Collateral Damage Case Study – Maersk

Maersk is a shipping company, responsible for around one fifth of the world’s cargo shipping, and carrying cargo throughout the world in its millions of tons. In 2017, Maersk, the shipping giant, became collateral damage of a nation state cyber attack. 

Russian nation state hackers were aiming their attacks at Ukraine, using the malware NotPetya sent through emails which when opened, led to the infection of banks, airports and energy companies throughout the country. Although Ukraine was the target of these attacks, the malware affected many others outside of the country’s borders. 

Maersk was one of many organisations caught up in the attack, with computers across their company infected by the NotPetya malware. On 27th June 2017, computers throughout Maersk were shut down, access gates were locked, and phones stopped working. The company’s port terminals ground to a halt and its ships stood stagnant at sea. The attackers had ensured that systems could be hacked, accessed and infected, and in the case of Maersk, this cost the company millions of dollars. 

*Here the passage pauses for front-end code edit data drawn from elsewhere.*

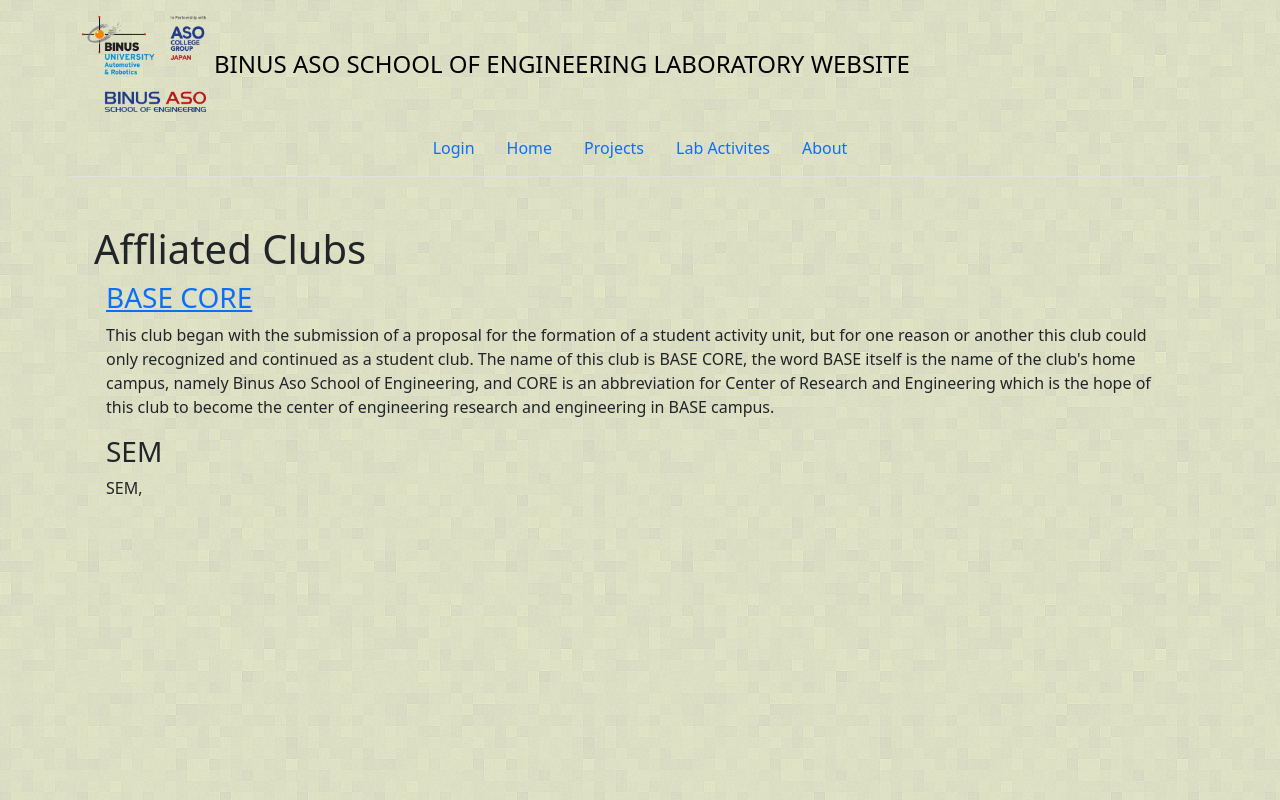
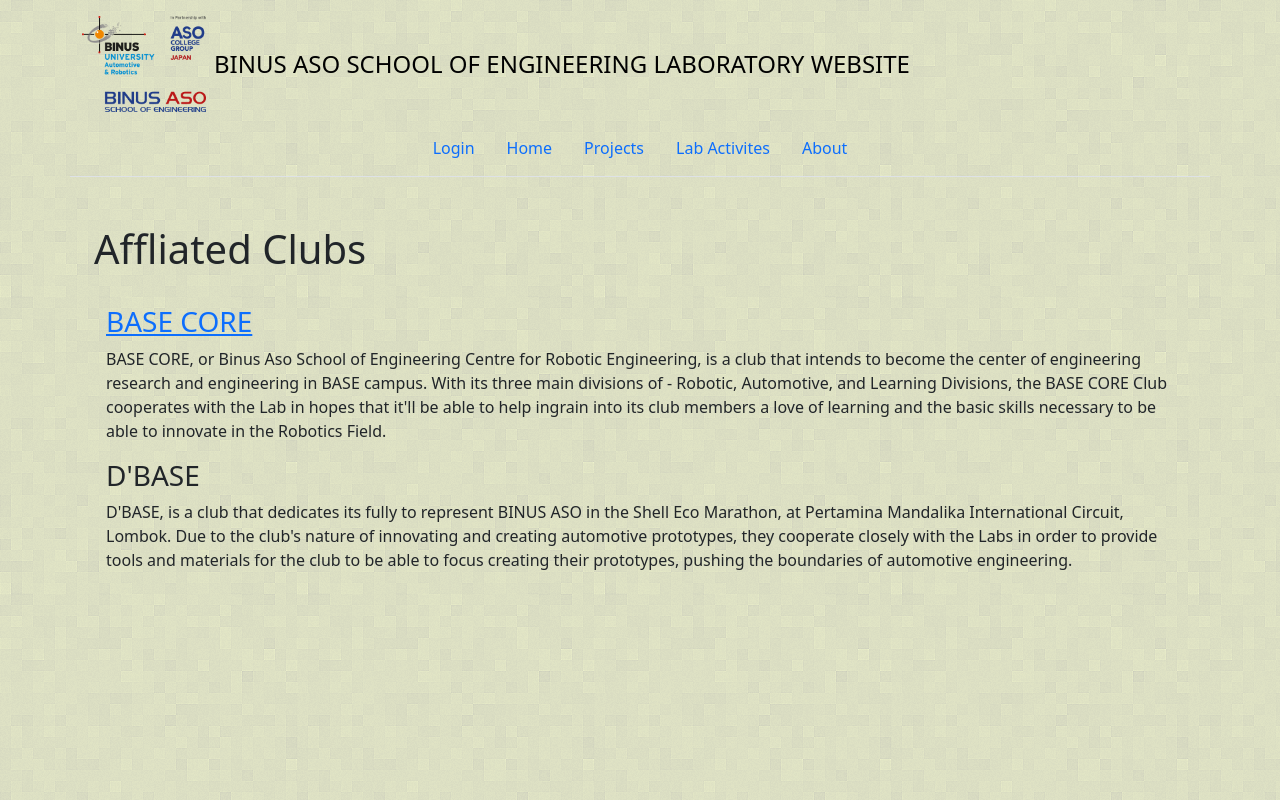
Before and after one commit to TerribleSpeller/labborrow, a Next.js app: page /clubs in a window 1280 px wide. Built offline with nearby package versions, Linux system fonts and the light colour scheme; no server answers.

Commit message:
D'Base Text

```diff
--- a/pages/clubs.js
+++ b/pages/clubs.js
@@ -7,13 +7,14 @@
                 <h1>Affliated Clubs</h1>
             </div>
             <div className="container">
+                <br/>
                 <div className="container">
                     <Link href="https://www.basecore.tech/"><h3>BASE CORE</h3></Link>
-                    <p>This club began with the submission of a proposal for the formation of a student activity unit, but for one reason or another this club could only recognized and continued as a student club. The name of this club is BASE CORE, the word BASE itself is the name of the club's home campus, namely Binus Aso School of Engineering, and CORE is an abbreviation for Center of Research and Engineering which is the hope of this club to become the center of engineering research and engineering in BASE campus.</p>
+                    <p>BASE CORE, or Binus Aso School of Engineering Centre for Robotic Engineering, is a club that intends to  become the center of engineering research and engineering in BASE campus. With its three main divisions of - Robotic, Automotive, and Learning Divisions, the BASE CORE Club cooperates with the Lab in hopes that it'll be able to help ingrain into its club members a love of learning and the basic skills necessary to be able to innovate in the Robotics Field. </p>
                 </div>
                 <div className="container">
-                    <h3>SEM</h3>
-                    <p>SEM, </p>
+                    <h3>D'BASE</h3>
+                    <p>D'BASE, is a club that dedicates its fully to represent BINUS ASO in the Shell Eco Marathon, at Pertamina Mandalika International Circuit, Lombok. Due to the club's nature of innovating and creating automotive prototypes, they cooperate closely with the Labs in order to provide tools and materials for the club to be able to focus creating their prototypes, pushing the boundaries of automotive engineering. </p>
                 </div>
             </div>
         </>
```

With nation state attacks being so sophisticated and impactful, the results were disastrous not only for Russia’s target victims, but for those affected as collateral damage too. Although not a target, Maersk, among others, was affected extremely, illustrating how seriously collateral damage should be taken as a risk to security.